Figure 3: Twenty-five to 40 percent horizontal bone loss around the second and third mandibular premolar tooth roots typical of Stage 3 periodontal disease.
Gauging attachment loss Stage1 , gingivitis, occurs when the gingiva appears inflamed. In Stage 1 disease, there is no periodontal support loss or radiographic changes. Stage 2 , early periodontitis, occurs when attachment loss is less than 25 percent of the root, as measured from the CEJ to the apex. Clinically, early periodontitis is typified by pocket formation or gingival recession. Radiographically, Stage 2 disease appears as blunting (rounding) of the alveolar margin. The continuity of the lamina dura at the level of the alveolar margin might show a loss in Stage 2 (Figure 2).

Figure 4: Horizontal bone loss around the mandibular fourth premolar and first molar.
Stage 3 , established periodontitis, is diagnosed when 25-50 percent of attachment loss occurs (Figure 3). The direction of bone loss can be horizontal or vertical (angular).
  • Horizontal bone loss radiographically appears as decreased alveolar marginal bone around adjacent teeth. Normally, the crestal bone is located 1-2 mm apical to the cementoenamel junction. With horizontal bone loss, both the buccal and lingual plates of bone, as well as interdental bone, have been resorbed. Clinically, horizontal bone loss is typified by suprabony pockets, which occurs when the epithelial attachment is coronal to the bony defect (Figure 4).

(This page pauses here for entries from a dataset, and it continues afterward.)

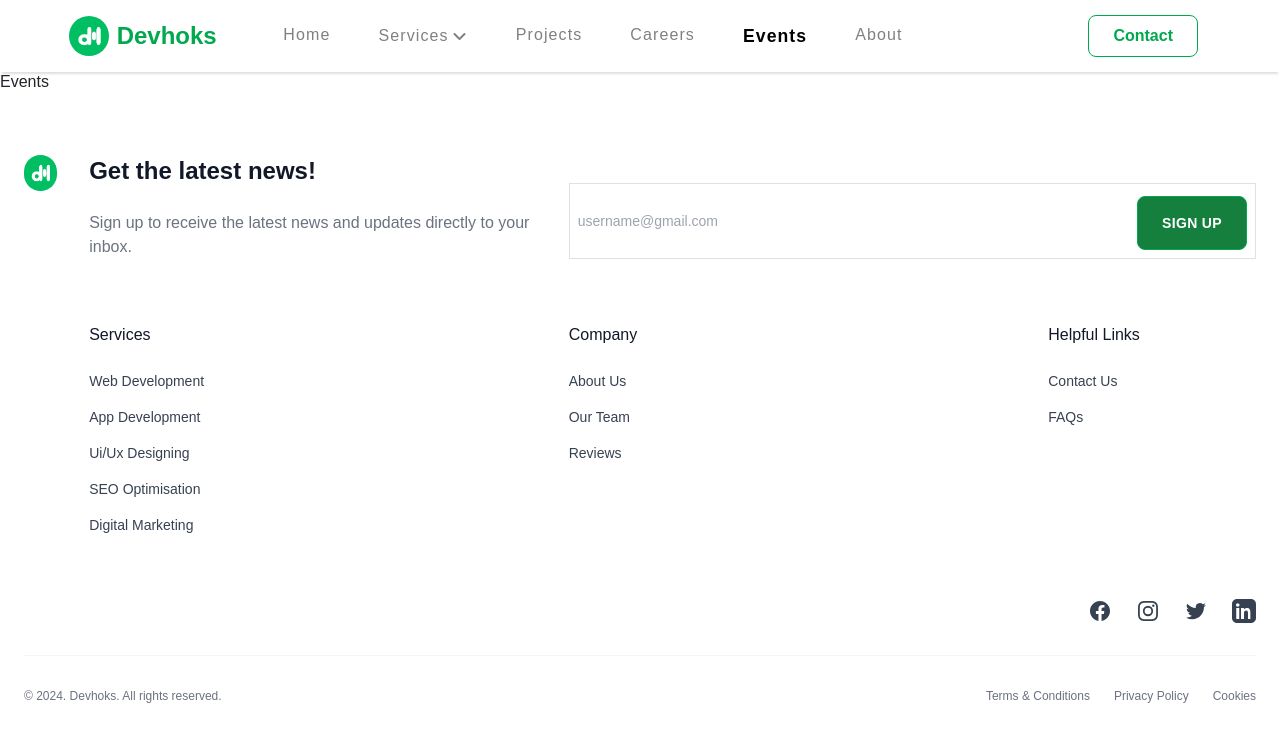
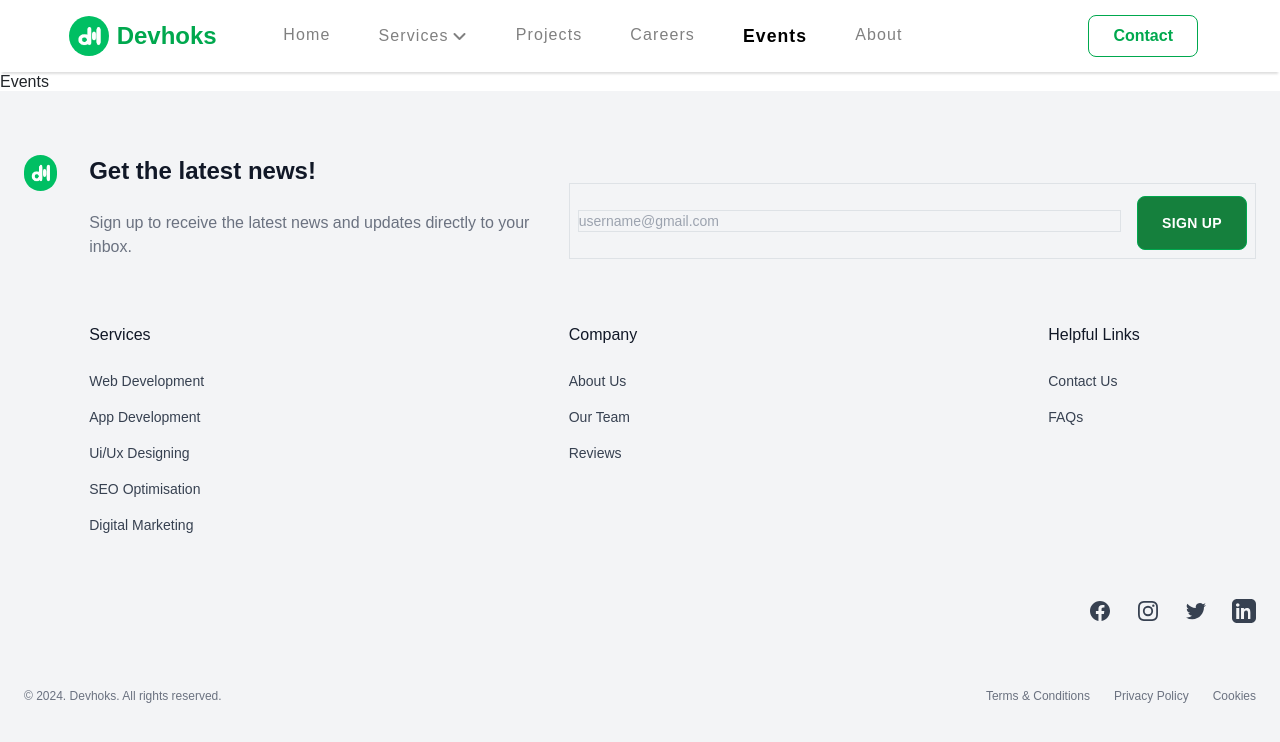
Before and after one commit to ABDULHAMEED-10/DevHooks, a React (Vite) app in the folder DevHoks/: page /events in a window 1280 px wide. Shown: the top 742 px of the page. Built offline with nearby package versions, Linux system fonts and the light colour scheme.

Commit message:
footer fix

```diff
--- a/DevHoks/src/Components/Layout/Footer/footer.jsx
+++ b/DevHoks/src/Components/Layout/Footer/footer.jsx
@@ -4,7 +4,7 @@ import React from "react";
 import { Link } from "react-router-dom";
 const Footer = () => {
   return (
-    <footer className="dark:bg-gray-900">
+    <footer className="bg-gray-100 dark:bg-gray-900">
       <div className="mx-auto max-w-screen-xl px-4 py-16 sm:px-6 lg:px-8">
         <div className="lg:flex lg:items-start lg:gap-8">
           <div className="text-teal-600 dark:text-teal-300">
@@ -37,7 +37,7 @@ const Footer = () => {
                     type="email"
                     id="UserEmail"
                     placeholder="username@gmail.com"
-                    className="w-full border-none focus:border-transparent focus:ring-transparent sm:text-sm dark:bg-gray-900 dark:text-white"
+                    className="w-full border focus:border-gray-100 focus:ring-gray-100 sm:text-sm bg-gray-100 dark:bg-gray-900 dark:text-white"
                   />
 
                   <button className="mt-1 w-full bg-green-700 px-6 py-3 text-sm font-bold uppercase tracking-wide text-white transition-none hover:bg-green-800 sm:mt-0 sm:w-auto sm:shrink-0">
```
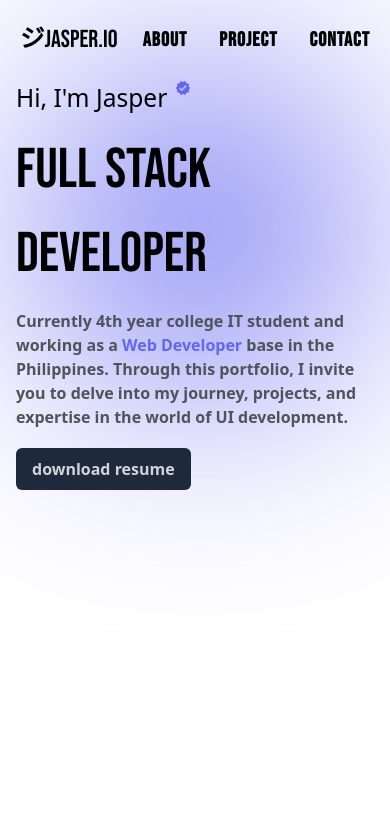
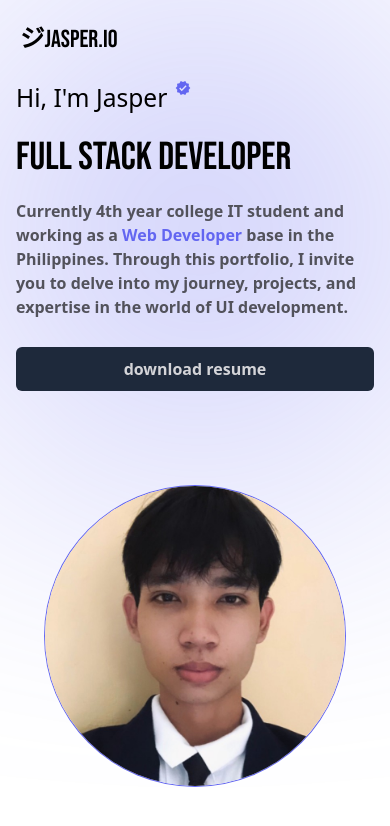
Before and after one commit to jasperayawan/reactTypesPortfolio, a React (Vite) app: page / in a window 390 px wide. Shown: the top 826 px of the page. Built offline with nearby package versions, Linux system fonts and the light colour scheme; a web font is replaced by a local one.

Commit message:
update hero component

```diff
--- a/src/App.tsx
+++ b/src/App.tsx
@@ -5,6 +5,7 @@ function App() {
   return (
     <div>
       <Header/>
+
       <Outlet/>
     </div>
   )
--- a/src/components/Header.tsx
+++ b/src/components/Header.tsx
@@ -1,4 +1,5 @@
 import { Link } from 'react-router-dom'
+
 
 export default function Header(){
     return(
@@ -6,7 +7,7 @@ export default function Header(){
             <nav className="flex w-full items-center justify-between xl:max-w-6xl 2xl:w-[1136px]">
                 <div className="logo text-2xl font-bebas"><span className='font-bold'>ジ</span>Jasper.io</div>
 
-                <ul className='flex flex-row justify-center items-center gap-x-8 font-bebas'>
+                <ul className='hidden md:flex flex-row justify-center items-center gap-x-8 font-bebas'>
                     <li>
                         <Link to='/about' className='uppercase hover:text-zinc-600 font-semibold tracking-wider text-xl'>About</Link>
                     </li>
--- a/src/components/Hero.tsx
+++ b/src/components/Hero.tsx
@@ -1,28 +1,32 @@
 import { MdVerified } from 'react-icons/md'
 import Resume from '../assets/Resume.pdf'
+import JasperImg from '../assets/jass.jpg'
 
 export default function Home(){
     return(
         <div className="min-h-[90vh] flex justify-center">
             <div className="w-full mx-auto md:max-w-6xl flex flex-col md:flex-row relative px-4">
-                <div className="absolute top-0 right-10 blur-[125px] circle -z-10 w-[300px] h-[300px] bg-indigo-500 rounded-full"></div>
+                <div className="absolute top-0 right-10 blur-[165px] circle -z-10 w-[300px] h-[300px] bg-indigo-500 rounded-full"></div>
                 <div className="flex flex-col justify-center gap-3">
                     <div className="flex gap-2">
                         <span className="text-2xl">Hi, I'm Jasper</span>
                         <MdVerified className="text-indigo-500"/>
                     </div>
-                    <h1 className="text-6xl font-bebas">Full Stack Developer</h1>
+                    <h1 className="text-4xl md:text-6xl font-bebas">Full Stack Developer</h1>
                     <p className="md:max-w-xl mb-4 font-sm font-semibold text-zinc-600">
                         Currently 4th year college IT student and working as a
                         <span className="font-bold text-indigo-500"> Web Developer </span>
                         base in the Philippines. Through this portfolio, I invite you to delve
                         into my journey, projects, and expertise in the world of UI development.
                     </p>
-                    <div>
-                        <a href={Resume} download="Resume" className='bg-slate-800 text-zinc-300 px-4 py-2.5 rounded-md font-semibold'>
+                    <div className='w-full md:w-1/3'>
+                        <a href={Resume} download="Resume" className='w-full flex justify-center items-center md:w-auto bg-slate-800 text-zinc-300 px-4 py-2.5 rounded-md font-semibold'>
                             download resume
                         </a>
                     </div>
+                </div>
+                <div className='flex-grow pt-10 flex justify-center items-center'>
+                    <img src={JasperImg} alt='Jasper' className='ring-1 ring-indigo-500 w-[300px] h-[300px] rounded-full object-center object-cover'/>
                 </div>
             </div>
         </div>
```
Also changed, not shown: src/assets/jass.jpg (added), src/index.css (line endings or trailing spaces).
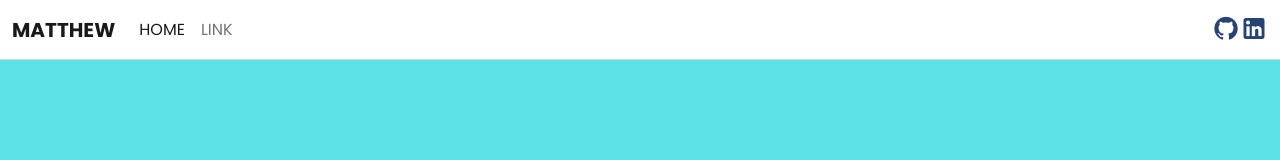
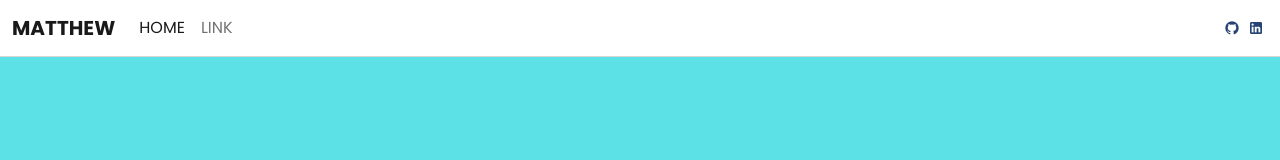
Before and after one commit to mattwong91/mattwong91.github.io, a website with bundled scripts: page index.html in a window 1280 px wide. Shown: the top 160 px of the page. Built offline with nearby package versions, Linux system fonts and the light colour scheme; a script that the page names is missing.

Commit message:
socials in navbar padded and sized

```diff
--- a/index.html
+++ b/index.html
@@ -39,9 +39,14 @@
               <a class="nav-link" href="#">Link</a>
             </li>
           </ul>
-          <div class="d-flex fs-3">
-            <a class="mdi mdi-github" href="https://github.com/mattwong91"></a>
-            <a class="mdi mdi-linkedin" href="https://www.linkedin.com/in/mattwong91"></a>
+
+          <div class="d-flex social-icon">
+            <div class="px-1">
+              <a class="mdi mdi-github" href="https://github.com/mattwong91"></a>
+            </div>
+            <div class="px-1">
+              <a class="mdi mdi-linkedin" href="https://www.linkedin.com/in/mattwong91"></a>
+            </div>
           </div>
         </div>
       </div>
```
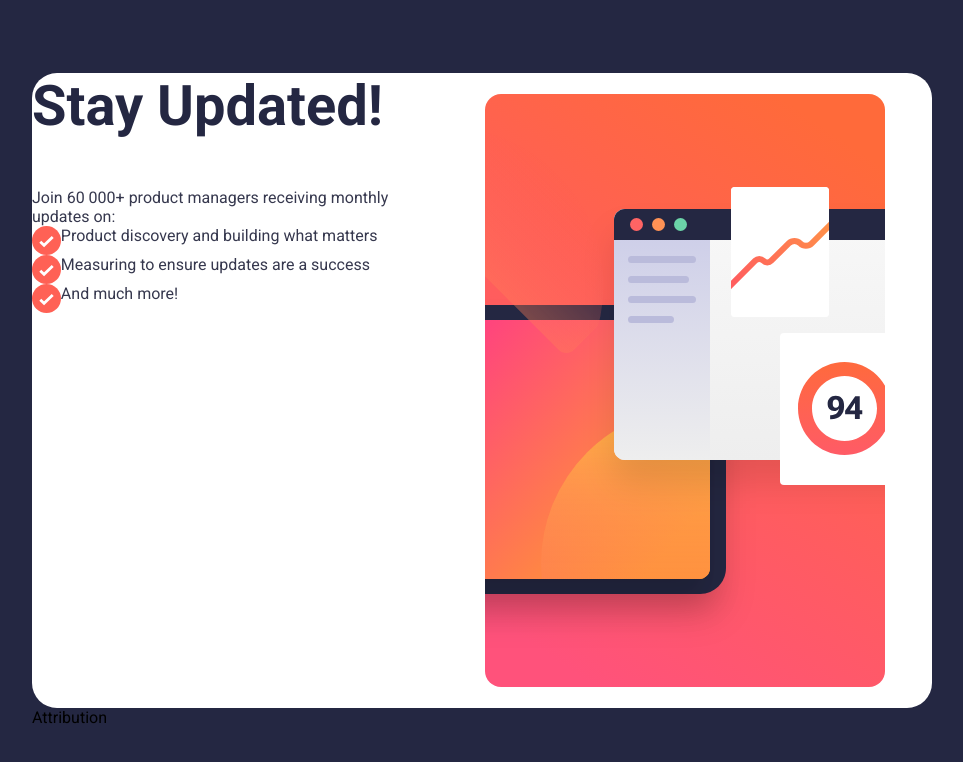
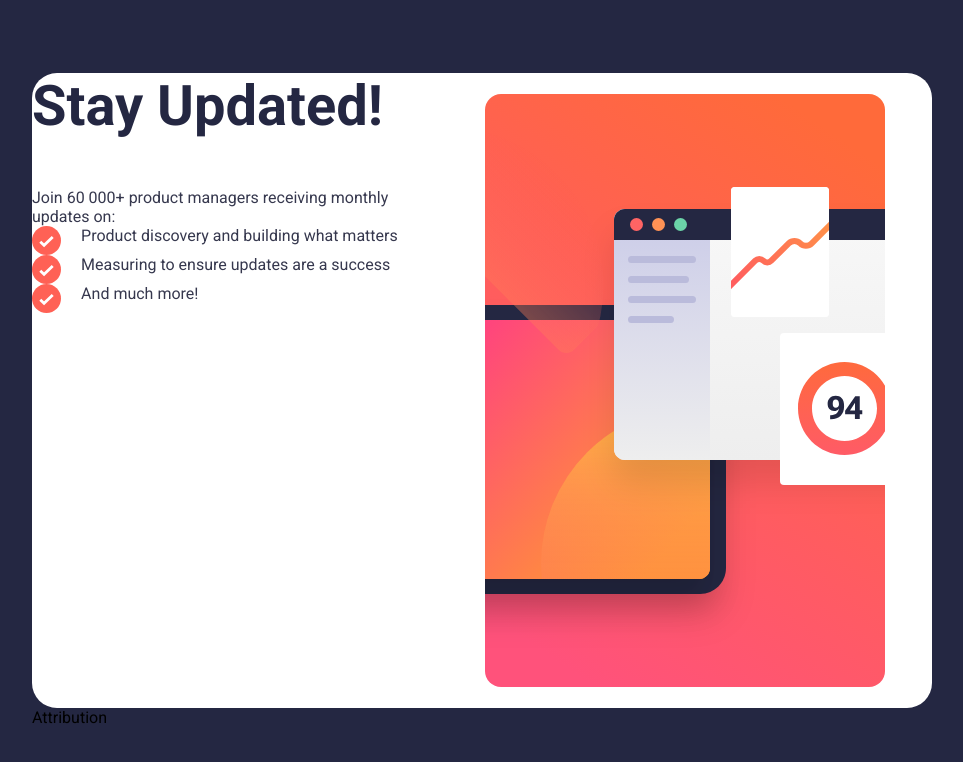
Before and after one commit to zembezn/newsletter-sign-up, a React (Create React App) app: page / in a window 1280 px wide. Shown: the top 762 px of the page, without its empty margins (158-1121 px from the left). Built offline with nearby package versions, Linux system fonts and the light colour scheme.

Commit message:
Revised img tag

```diff
--- a/src/Components/Card.js
+++ b/src/Components/Card.js
@@ -1,5 +1,5 @@
 import React from 'react'
-import { StyledCard, SignUp, ImageContainer, Header, Body, Input, List } from './Styled/Card.Styled'
+import { StyledCard, SignUp, ImageContainer, Header, Body, Input, List, Image, Icon } from './Styled/Card.Styled'
 
 const Card = () => {
   return (
@@ -9,22 +9,22 @@ const Card = () => {
         <Header>Stay Updated!</Header>
         <Body>Join 60 000+ product managers receiving monthly updates on:
         <List>
-          <img src='./images/icon-list.svg' alt='icon' />
+          <Icon src='./images/icon-list.svg' alt='icon' />
           <p>Product discovery and building what matters</p>
         </List>
         <List>
-          <img src='./images/icon-list.svg' alt='icon' />
+          <Icon src='./images/icon-list.svg' alt='icon' />
           <p>Measuring to ensure updates are a success</p>
         </List>
         <List>
-          <img src='./images/icon-list.svg' alt='icon' />
+          <Icon src='./images/icon-list.svg' alt='icon' />
           <p>And much more!</p>
         </List>
         </Body>
         <Input></Input>
       </SignUp>
       <ImageContainer>
-        <img src='./images/illustration-sign-up-desktop.svg' alt='content psoter' />
+        <Image src='./images/illustration-sign-up-desktop.svg' alt='content psoter' />
       </ImageContainer>
     </StyledCard>
     </>
--- a/src/Components/Styled/Card.Styled.js
+++ b/src/Components/Styled/Card.Styled.js
@@ -26,6 +26,10 @@ align-items: center;
 border-top-right-radius: 25px;
 border-bottom-right-radius: 25px;
 `
+export const Image = styled.img`
+max-width: 100%;
+display: flex;
+`
 export const Header = styled.h1`
 width: 100%;
 height: 20%;
@@ -41,6 +45,10 @@ display: flex;
 flex-direction: column;
 margin: 0 auto;
 `
+export const Icon = styled.img`
+max-width: 100%;
+padding-right: 5%;
+`
 export const List = styled.p`
 width: 100%;
 height: 10%;
--- a/src/Components/Styled/GlobalStyles.js
+++ b/src/Components/Styled/GlobalStyles.js
@@ -19,11 +19,6 @@ body {
     font-size: 16px;
 }
 
-img {
-    max-width: 100%;
-
-}
-
 `
 
 export default GlobalStyles
```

  • Vertical bone loss, resulting from infrabony (intrabony if three-walled) defects, occurs when the walls of the pocket are within a bony housing. Periodontal disease can cause a vertical defect to extend apically from the alveolar margin. At first, the defect is surrounded by three walls of bone: two marginal (lingual or palatal and facial) and a hemisepta (the bone of the interdental septum that remains on the root of the uninvolved adjacent tooth).